  66. Almaleh M: Ezikat na tsvetovete. Tsvetovete v Balkanskiya folklor [The language of color. The colours of the Balkan folklore]. 2007, Izdatelstvo Askoni: SofiaGoogle Scholar
  67. Marinov D: Izbrani proizvedenija. 1.2 Religiozni narodni obichai [Selected works. 1.2 Religious folk customs]. 2003, Iztok-Zapad: SofiaGoogle Scholar
  68. Marinov D: Izbrani proizvedenija. 1.1 Narodne vyara [Selected works. 1.1 Folk beliefs]. 2003, Iztok-Zapad: SofiaGoogle Scholar
  69. Drazheva R: Georgyov Den Ethnologia Bulgarica. 1990, 2: 3-13.Google Scholar
  70. Turner NJ, Davidson-Hunt IJ, O'Flaherty M: Living on the edge: Ecological and cultural edges as sources of diversity for social-ecological resilience. Hum Ecol. 2003, 31 (3): 439-462. 10.1023/A:1025023906459.View ArticleGoogle Scholar
  71. Folke C, Colding J, Berkes F: Synthesis: building resilience and adaptive capacity in social-ecological systems. Navigating Social-Ecological Systems Building Resilience for Complexity and Change. Edited by: Berkes F, Colding J, Folke C. 2003, Cambridge: Cambridge University Press, 352-387.Google Scholar
  72. Kassam KA: Keeping all the parts: Adaptation amidst dramatic changes in the Pamir mountains. Continuity and Change in Cultural Adaptation to Mountain Environments. Edited by: Lozny LR. 2013, New York: Springer, 303-317.View ArticleGoogle Scholar
  73. Kassam KAS: Pluralism, resilience, and the ecology of survival: Case studies from the Pamir Mountains of Afghanistan. Ecology and Society. 2010, 15 (2): 9-Google Scholar
  74. Barth F: Ecological relationships of ethnic groups in Swat, North Pakistan. Am Anthropol. 1956, 58: 1079-1089. 10.1525/aa.1956.58.6.02a00080.View ArticleGoogle Scholar
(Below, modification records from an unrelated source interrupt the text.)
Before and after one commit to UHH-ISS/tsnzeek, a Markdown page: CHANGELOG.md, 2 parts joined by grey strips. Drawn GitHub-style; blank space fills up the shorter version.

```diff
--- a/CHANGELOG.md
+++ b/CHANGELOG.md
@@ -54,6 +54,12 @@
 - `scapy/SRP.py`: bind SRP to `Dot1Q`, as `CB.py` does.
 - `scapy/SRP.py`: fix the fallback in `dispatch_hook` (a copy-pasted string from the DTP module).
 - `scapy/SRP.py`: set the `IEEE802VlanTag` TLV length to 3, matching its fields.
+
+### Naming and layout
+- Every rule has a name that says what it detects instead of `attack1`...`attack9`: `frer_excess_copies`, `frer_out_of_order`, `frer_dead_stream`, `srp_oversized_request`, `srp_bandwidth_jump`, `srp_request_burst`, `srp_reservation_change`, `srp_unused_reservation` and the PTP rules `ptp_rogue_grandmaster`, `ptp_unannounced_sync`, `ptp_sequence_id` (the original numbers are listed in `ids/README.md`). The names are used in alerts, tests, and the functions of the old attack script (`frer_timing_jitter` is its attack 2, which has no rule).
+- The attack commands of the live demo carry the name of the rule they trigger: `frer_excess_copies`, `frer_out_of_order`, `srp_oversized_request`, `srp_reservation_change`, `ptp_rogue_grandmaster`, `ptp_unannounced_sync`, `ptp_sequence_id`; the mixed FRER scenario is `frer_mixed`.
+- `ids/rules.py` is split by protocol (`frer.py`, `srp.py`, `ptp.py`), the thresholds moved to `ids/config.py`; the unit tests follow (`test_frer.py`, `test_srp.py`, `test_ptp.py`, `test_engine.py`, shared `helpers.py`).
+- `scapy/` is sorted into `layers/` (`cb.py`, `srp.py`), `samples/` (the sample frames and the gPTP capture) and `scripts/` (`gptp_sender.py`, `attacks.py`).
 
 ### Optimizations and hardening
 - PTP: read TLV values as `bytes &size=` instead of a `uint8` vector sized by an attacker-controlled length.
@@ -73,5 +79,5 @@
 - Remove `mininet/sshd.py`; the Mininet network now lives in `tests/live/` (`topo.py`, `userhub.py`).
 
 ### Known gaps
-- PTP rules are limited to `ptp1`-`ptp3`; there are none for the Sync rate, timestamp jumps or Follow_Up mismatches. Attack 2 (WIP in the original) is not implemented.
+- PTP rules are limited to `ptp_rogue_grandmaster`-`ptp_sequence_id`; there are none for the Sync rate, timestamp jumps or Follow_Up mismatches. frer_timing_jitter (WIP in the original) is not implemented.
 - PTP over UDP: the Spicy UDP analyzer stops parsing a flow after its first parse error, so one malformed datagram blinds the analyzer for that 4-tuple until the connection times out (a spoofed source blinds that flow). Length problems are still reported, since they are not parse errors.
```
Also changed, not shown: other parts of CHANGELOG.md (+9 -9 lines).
Copyright

© Pieroni et al.; licensee BioMed Central Ltd. 2014

This article is published under license to BioMed Central Ltd. This is an Open Access article distributed under the terms of the Creative Commons Attribution License (http://creativecommons.org/licenses/by/2.0), which permits unrestricted use, distribution, and reproduction in any medium, provided the original work is properly credited. The Creative Commons Public Domain Dedication waiver (http://creativecommons.org/publicdomain/zero/1.0/) applies to the data made available in this article, unless otherwise stated.